As a young child in northern Sweden, Yngve Bergqvist spent much of his time shoveling snow. Years later, he was so accustomed to snow and ice that he built a thriving business around it.
Bergqvist decided to create a hotel made entirely of ice. It seemed crazy to try to attract tourists to frigid northern Sweden to sleep on a bed of ice, but the concept worked. Today, the Ice Hotel has spawned copycats around the world.
Initially, Bergqvist invited Japanese artists to build ice sculptures in Sweden. The exhibit generated positive buzz, so Bergqvist spent the following winter helping construct a big igloo with friends.
The king of Sweden stopped by and that led to extensive news coverage of the ice structure. A year later, Bergqvist created an even larger building made of snow—an expo housing art exhibits and an ice bar.
When some visitors asked if they could stay overnight in the building, Bergqvist thought if they’re willing to pay, maybe others would too.
The following winter, Bergqvist cut ice out of the nearby river and used it to build his hotel. The unique character of the hotel led to global media attention.
For 22 years, Bergqvist’s hotel has been a magnet for tourists. Looking back, he admits the idea unfolded in ways he could not have predicted.
Like many visionaries, he took incremental risks, assessed the results and advanced to the next step.
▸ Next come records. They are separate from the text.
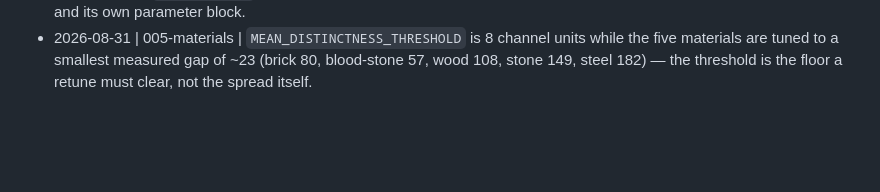
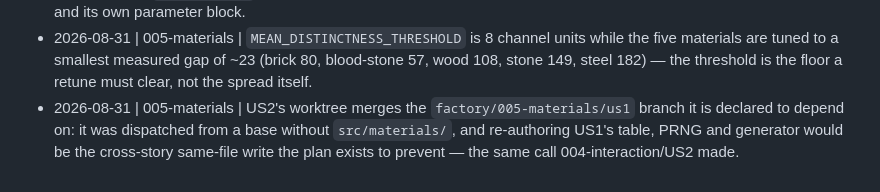
Before and after one commit to bryantharpeorg/wolfenstein, a Markdown page: DECISIONS.md, the part around the change. Rendered like a GitHub page; blank space fills up the shorter version.

Commit message:
005-materials US2: base the slice on the US1 branch it depends on

```diff
--- a/DECISIONS.md
+++ b/DECISIONS.md
@@ -70,3 +70,4 @@ let the operator answer.
 - 2026-08-31 | 005-materials | `generateMaterial(spec, size)` is the pure function FR-003 is stated over and `generateAlbedo(name, size)` is the memoized entry point over the table — one function cannot be both byte-reproducible under an arbitrary seed and cached per name.
 - 2026-08-31 | 005-materials | A seed is varied through `reseed(spec, seed)` in `table.ts`, not by spreading a spec at the call site — `MaterialSpec` is a discriminated union, and a spread loses the correlation between a material's name and its own parameter block.
 - 2026-08-31 | 005-materials | `MEAN_DISTINCTNESS_THRESHOLD` is 8 channel units while the five materials are tuned to a smallest measured gap of ~23 (brick 80, blood-stone 57, wood 108, stone 149, steel 182) — the threshold is the floor a retune must clear, not the spread itself.
+- 2026-08-31 | 005-materials | US2's worktree merges the `factory/005-materials/us1` branch it is declared to depend on: it was dispatched from a base without `src/materials/`, and re-authoring US1's table, PRNG and generator would be the cross-story same-file write the plan exists to prevent — the same call 004-interaction/US2 made.
```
He gained buy in from others by making it easy for volunteers to help him rebuild the structure every winter and feel like they were part of something special.
— Adapted from The Click Moment, TFrans Johansson, Portfolio/Penguin.